For people who need to file bankruptcy, determining what type of bankruptcy to file can sometimes be as simple as completing the means test. This test is one that is used to determine if you can file for Chapter 7 bankruptcy.
What is Chapter 7 bankruptcy?
Chapter 7 bankruptcy is a form of personal bankruptcy in which the filer’s assets are liquidated. From there, the funds are distributed to creditors to pay for bills. If the amount the creditor receives doesn’t cover the full amount due, the remaining amount is discharged.
What is the means test?
The means test looks at the filer’s income and expenses. The filer’s income, which is the first factor considered, must be at or less than the median amount for a family of the same size in their state of residence. For example, for filers in Florida, a family of four people would have to make more than $5,344 per month as of May 1, 2014.
If the income is higher than the median income allowance, filers might still qualify for Chapter 7 bankruptcy if their standardized and actual allowed expenses would add up to an amount that would bring the median income to below the acceptable limit if the expense total was deducted from the income amount.
Are there any exceptions?
There are a few exceptions to the means test qualification for Chapter 7 bankruptcy. One of these is if a disabled veteran got into debt while on active duty. The veteran must be at least 30-percent disabled and at least half of the debt must have been incurred during the active duty term.
Another exception is for business owners who need to file Chapter 7 because of business debts. They wouldn’t have to do the means test in order to qualify for Chapter 7.
There may be other special circumstances in which a person who wouldn’t normally qualify for Chapter 7 might actually qualify. Understanding the bankruptcy laws related to the means test can help filers decide if Chapter 7 is right for them.

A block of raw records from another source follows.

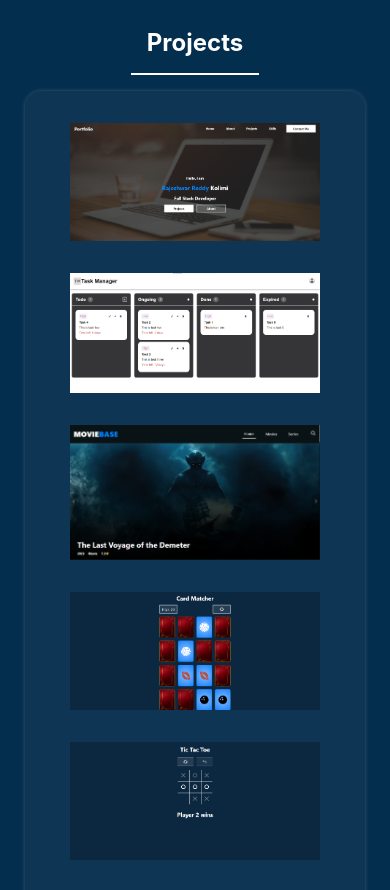
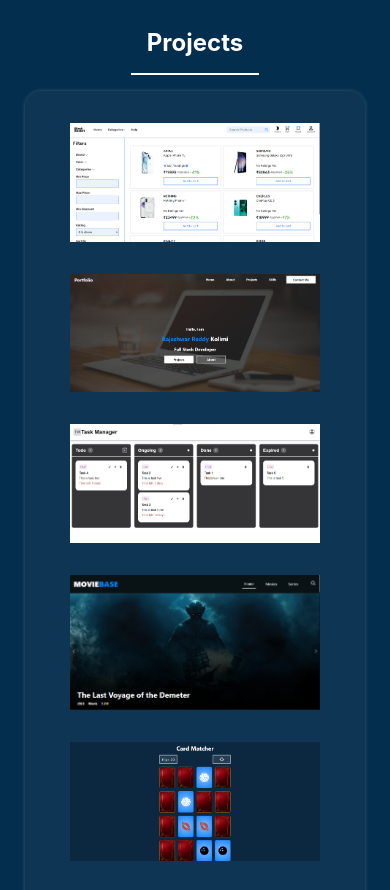
Before and after one commit to RajeshwarReddyKolimi/Portfolio, a React (Create React App) app: page / in a window 390 px wide. Shown: the part 1840-2730 px from the top of the page. Built offline with nearby package versions, Linux system fonts and the light colour scheme.

Commit message:
Project update

```diff
--- a/src/Components/Projects.js
+++ b/src/Components/Projects.js
@@ -62,6 +62,20 @@ export default function Projects() {
         "Git",
         "GitHub",
     ];
+    const skillsEcom = [
+        "HTML",
+        "CSS",
+        "React",
+        "Redux",
+        "JavaScript",
+        "Node",
+        "Express",
+        "MongoDB",
+        "Git",
+        "GitHub",
+        "Responsive",
+        "JWT",
+    ];
     return (
         <section
             ref={targetRef}
@@ -70,6 +84,21 @@ export default function Projects() {
         >
             <h2 className="section-header">Projects</h2>
             <div className="projects">
+                <ProjectCard
+                    showItems={showItems}
+                    imgSrc="/BlackBasket.png"
+                    title="BlackBasket"
+                    skills={skillsEcom}
+                    git="https://github.com/RajeshwarReddyKolimi/BlackBasket"
+                    web="https://blackbasket-by-rajeshwar.netlify.app/"
+                    description="
+• BlackBasket is a fully responsive eCommerce website built from scratch using the MERN stack and Redux Toolkit.
+• User log in and security are implemented with JSON Web Tokens (JWT) for authentication.
+• Has separate dashboards for admins and users. Admins can manage products and coupons by adding, updating, or
+deleting them. Admins also have the ability to block, unblock, or remove users.
+• Users can easily navigate, search for products, and apply filters. Users can add products to their cart, save items for
+later, apply coupons during checkout, manage addresses, submit queries, and review products."
+                />
                 <ProjectCard
                     showItems={showItems}
                     imgSrc="/Portfolio.png"
--- a/src/Components/main.css
+++ b/src/Components/main.css
@@ -8,7 +8,7 @@ html {
     scroll-behavior: smooth;
 }
 .section {
-    width: 80vw;
+    width: 80%;
     margin: auto;
     overflow: auto;
     display: flex;
@@ -181,8 +181,8 @@ button {
     display: flex;
     justify-content: center;
     align-items: center;
-    height: 100vw;
-    width: 100vh;
+    height: 100%;
+    width: 100%;
     z-index: -1;
 }
 .bg-image {
@@ -202,10 +202,10 @@ button {
     background-color: rgb(40, 40, 40);
     opacity: 0.8;
     position: fixed;
-    width: 100vw;
-    height: 100vh;
-    top: 0;
-    left: 0;
+    top: 0%;
+    left: 0%;
+    bottom: 0%;
+    right: 0%;
     z-index: 1;
 }
 .hero-content {
@@ -225,7 +225,7 @@ button {
 
 .about-section {
     /* height: 100vh; */
-    width: 80vw;
+    width: 80%;
     margin: auto;
     display: flex;
     flex-direction: column;
@@ -403,8 +403,8 @@ button {
     position: fixed;
     top: 0%;
     left: 0%;
-    width: 100vw;
-    height: 100vh;
+    bottom: 0%;
+    right: 0%;
     z-index: 40;
     background-color: rgba(27, 27, 27, 0.6);
     /* overflow: hidden; */
@@ -415,7 +415,7 @@ button {
     color: white;
     background-color: rgb(30, 30, 30);
     position: fixed;
-    width: 80vw;
+    width: 80%;
     height: 90vh;
     top: 50%;
     left: 50%;
@@ -552,7 +552,7 @@ button {
 
 @media screen and (max-width: 1154px) {
     .section {
-        width: 100vw;
+        width: 100%;
     }
     /* .about-container {
         width: 100vw;
@@ -619,12 +619,12 @@ button {
     }
 
     .section {
-        width: 100vw;
+        width: 100%;
     }
 
     .project-popup {
         height: 95vh;
-        width: 95vw;
+        width: 95%;
     }
     .project-details {
         flex-direction: column;
@@ -666,7 +666,7 @@ button {
     .details-div,
     .projects,
     .contact-holder {
-        width: 100vw;
+        width: 100%;
         margin: 0rem;
     }
 }
```
Also changed, not shown: public/BlackBasket.png (added).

Source: The United States Department of Justice, “Census Bureau, IRS Data and Administrative Expenses Multipliers,” July 25, 2014